We then fast forward to fifteen years later, in the neighbouring kingdom of Delmor. The young Fyrelit siblings are preparing for a tournament, of which the eldest, Neleik, is reigning champion. He, along with his brother, Ervine, and much younger sister, Skye, are getting along as best they can in the wake of their parents’ death. Neleik is the only one who fully remembers the event and the involvement of a cloaked man, known as Versalos. The trauma has left him protective and vigilant. He is now the head of the little family; a responsibility he takes very seriously.
During the tournament, Neleik’s worst fears become reality – Versalos returns and kidnaps Skye. Without pausing for thought, Neleik collects Ervine, some supplies, and an unlikely ally in Romahn, his former competitor. Together they tear off to petition the King of Delmor for aide in retrieving Skye.
Here the group experience their first obstacle, which only serves to harden their resolve. Their plight attracts another friend in Kyia, the Princess of Delmor, who finagles her way into their mission as they determine to find out more about Versalos. The four set out from Delmor with purpose, resourcefulness and little experience of the wider world.
It doesn’t take long for them to find trouble and intrigue aplenty. It soon becomes apparent that the situation is much larger than they knew. What started off as a mission to save one little girl, rapidly transforms into an epic quest to retake Zarkora and banish the forces of darkness from the land of Fynglade.

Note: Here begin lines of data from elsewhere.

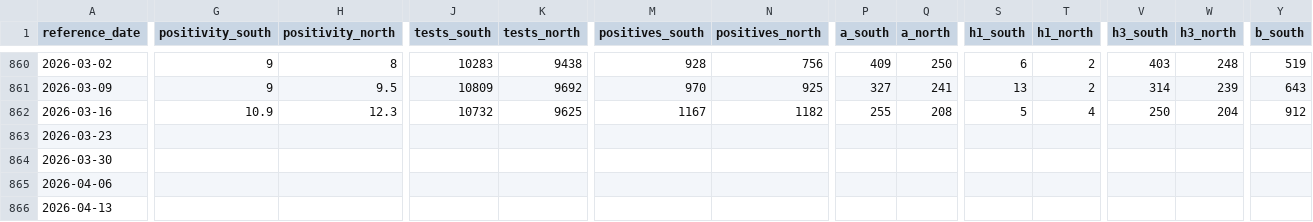
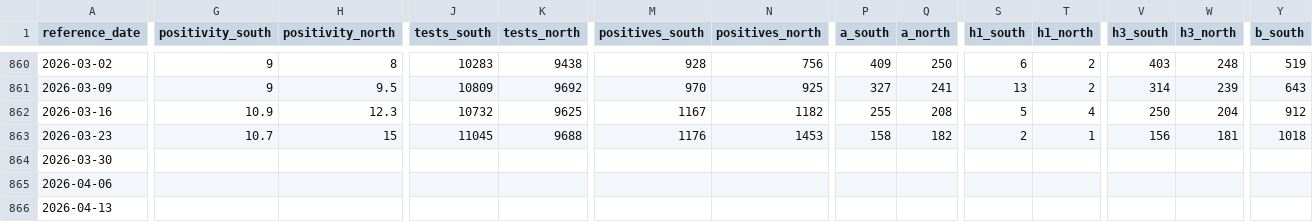
Before and after one commit to dailypartita/cn_cdc_dashboard, a CSV file: data/backfill/cnic-influenza-weekly.csv, drawn as a sheet; only a part is shown, gaps mark what is left out; the diff covers the shown part only; the diff names each change by its address in the sheet, - before the commit and + after, or states it on an @@ line.

```diff
--- a/data/backfill/cnic-influenza-weekly.csv
+++ b/data/backfill/cnic-influenza-weekly.csv
-G863 (positivity_south): (empty)
+G863 (positivity_south): 10.7
-H863 (positivity_north): (empty)
+H863 (positivity_north): 15
-J863 (tests_south): (empty)
+J863 (tests_south): 11045
-K863 (tests_north): (empty)
+K863 (tests_north): 9688
-M863 (positives_south): (empty)
+M863 (positives_south): 1176
-N863 (positives_north): (empty)
+N863 (positives_north): 1453
-P863 (a_south): (empty)
+P863 (a_south): 158
-Q863 (a_north): (empty)
+Q863 (a_north): 182
-S863 (h1_south): (empty)
+S863 (h1_south): 2
-T863 (h1_north): (empty)
+T863 (h1_north): 1
-V863 (h3_south): (empty)
+V863 (h3_south): 156
-W863 (h3_north): (empty)
+W863 (h3_north): 181
-Y863 (b_south): (empty)
+Y863 (b_south): 1018
```
Also changed, not shown: 14 edited cells elsewhere in this file, data/cnic_influenza_weekly.csv.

This new quest leads them to a city of magic, a close shave with the pursuing guards of Delmor, an unexpected reunion, and a devastating revelation. Undaunted, the friends forge ahead and continue to pick up information, allies and enemies in their bid to save the nation and Skye. They learn more about their quarry, Versalos, and soon realise that if they are to have any chance against him, it will take much more than willpower.
Their many trials test the companions’ strength and moral fibre and bring to bear the most powerful bonds of family and friendship. Together, they encounter vicious monsters and experience tragedy, loss and triumph. They find that they have friends in the most unusual places and are hunted by some very persistent enemies. Each encounter brings them a step closer to their goal and risks the wrath of Versalos, who is determined to wipe out any that oppose him.
It is hard not to get swept up in the increasingly grand mission of the Fyrelit family. It is an exciting and perilous journey with spectacular escapes and near-misses, unlikely friendships, and tests of faith. The characters are engaging and the final band of friends is well-rounded. They all experience growth during the story and together they display bravery, compassion, integrity, empathy, and selflessness.
The Fyrelit Tragedy is a good opening to a quest series and should please young readers who have enjoyed stories along the lines of Harry Potter, or The Lord of the Rings. As is appropriate for this audience, enthusiasm is high, doubts are overcome and reflection is present but fleeting. The tension ratchets up nicely and there is plenty to distract the group from getting bogged down in lengthy debate. All of the characters are upfront about their intentions and fall clearly into the categories of either good or evil.
The world building is solid with a few interesting parallels to our world. The only glitch for me was in the use of contemporary, real-world language in places but this may not be a problem for others.
The Lochels are in themselves a story of courage and self-belief. Over the years they have generated so much positive publicity for their self-published books, that a publishing company (Hachette Australia) took notice. I imagine that Zarkora is only the beginning of a long and fruitful partnership.
The Fyrelit Tragedy ends on a cliff-hanger and continues with Zarkora: The Lost Kingdom, which is released in Novenmber 2015.